IRS Official Talks About Employment Tax Issues

  • 3/20/2013

IRS Official Talks About Employment Tax Issues

John Tuzynski, IRS chief of employment tax policy, spoke at the 2013 Capital Summit of the American Payroll Association (APA) on IRS employment tax matters, including IRS activities designed to increase compliance.

Medicare tax takes effect

The 0.9 percent additional Medicare tax, which took effect in 2013, is estimated to raise $130 billion over 10 years, Tuzynski said. Even though a 0.9 percent tax does not sound like much, he said the employer is responsible for withholding tax on compensation over $200,000, without regard to the filing status of the employee. An employer that does not withhold the tax may be liable for penalties, but it is necessary to see what the employee pays before the IRS can determine what the employer owes.

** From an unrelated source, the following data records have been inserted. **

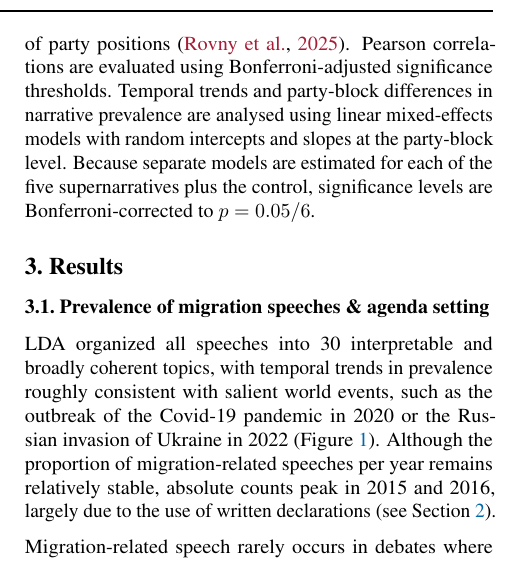
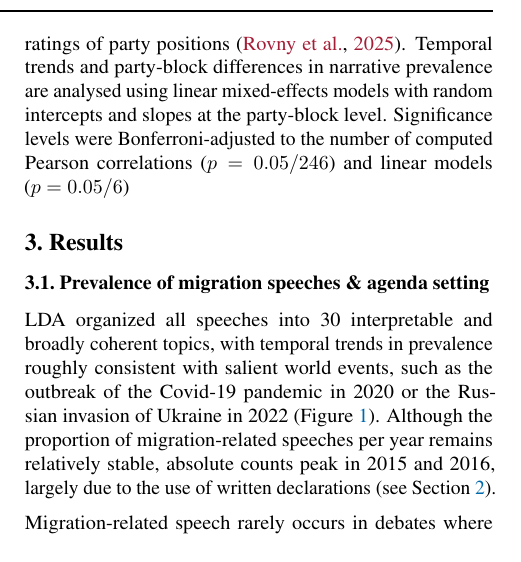
Before and after one commit to derkleinejakob/euparl_discourse, a LaTeX paper (report/report.tex, which reads report/sections/2_data_methods/methods/embeddings.tex): part of one column of page 3 of 7, cut so that both start at the same text. Compiled offline with pdfLaTeX.

Commit message:
resolved merge issues

```diff
--- a/report/sections/2_data_methods/methods/embeddings.tex
+++ b/report/sections/2_data_methods/methods/embeddings.tex
@@ -15,4 +15,4 @@ To identify a subspace in which political and ideological differences become mor
 evaluate the model using a temporally adapted leave-one-out cross-validation strategy \citep{roberts_temporal_2017}.
 
 The prevalence of established migration-related rhetoric is assessed using semantic search. We use 30 migration narratives identified in a recent report by the European Commission’s Joint Research Centre \citep[p.130]{seiger_navigating_2025}, organized into four broader ``supernarratives.'' Each narrative was represented by a short descriptive sentence and embedded. % using the model’s built-in ``retrieval-query'' prompt.
-Semantic proximity between narratives and speeches is quantified using cosine similarity. Similarity scores are averaged across narratives within each supernarrative to capture high-level trends. To control for keyword-driven effects, we additionally constructed a control narrative at the presumed opposite end of the semantic spectrum (``We need to respect humanitarian principles in handling migration''). To validate that narrative similarity captures meaningful political differences, we correlate similarity scores with the CHES-ratings of party positions \citep{rovny_CHES_2024}. Pearson correlations are evaluated using Bonferroni-adjusted significance thresholds. Temporal trends and party-block differences in narrative prevalence are analysed using linear mixed-effects models with random intercepts and slopes at the party-block level. Because separate models are estimated for each of the five supernarratives plus the control, significance levels are Bonferroni-corrected to $p = 0.05/6$.
+Semantic proximity between narratives and speeches is quantified using cosine similarity. Similarity scores are averaged across narratives within each supernarrative to capture high-level trends. To control for keyword-driven effects, we additionally constructed a control narrative at the presumed opposite end of the semantic spectrum (``We need to respect humanitarian principles in handling migration''). To validate that narrative similarity captures meaningful political differences, we correlate similarity scores with the CHES-ratings of party positions \citep{rovny_CHES_2024}. Temporal trends and party-block differences in narrative prevalence are analysed using linear mixed-effects models with random intercepts and slopes at the party-block level. Significance levels were Bonferroni-adjusted to the number of computed Pearson correlations ($p = 0.05/246$) and linear models ($p = 0.05/6$)
```
Also changed, not shown: report/sections/3_results/sem_search.tex (+1 -1 lines).
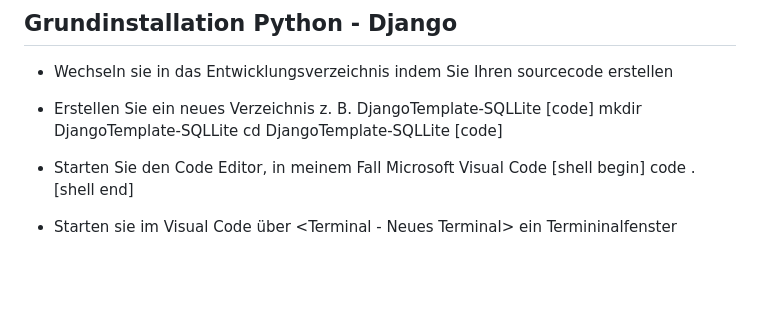
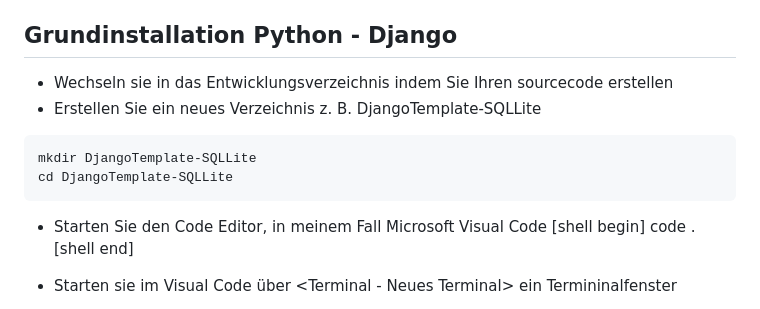
Before and after one commit to itleichtgemacht/DjangoTemplate-SQLite, a Markdown page: README.MD, the part around the change. Rendered like a GitHub page; blank space fills up the shorter version.

````diff
--- a/README.MD
+++ b/README.MD
@@ -9,10 +9,10 @@ git:        DTSL-20240711-v02
 ## Grundinstallation Python - Django
 - Wechseln sie in das Entwicklungsverzeichnis indem Sie Ihren sourcecode erstellen
 - Erstellen Sie ein neues Verzeichnis z. B. DjangoTemplate-SQLLite
-[code]
+```
 mkdir DjangoTemplate-SQLLite
 cd DjangoTemplate-SQLLite
-[code]
+```
 
 - Starten Sie den Code Editor, in meinem Fall Microsoft Visual Code
 [shell begin]
````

A new line 5(e) on revised Form 941 is for employers to report the tax withheld, Tuzynski noted. The tax is also reported on Form W-2, Box 6. If the tax withheld exceeds the tax owed, the employee can file Form 8959 to “true up” the tax owed. The IRS has not yet posted a final version of this form.

Voluntary Classification Settlement Program

Tuzynski discussed the IRS’s Voluntary Classification Settlement Program (VCSP), which allows employers to reclassify their workers as employees for future years, provided certain conditions are met. He noted the complexity of determining whether a worker is an employee or an independent contractor, and said IRS Publication 15 has some information on the factors. He added that the IRS’s determinations are not binding on the Department of Labor or on state governments.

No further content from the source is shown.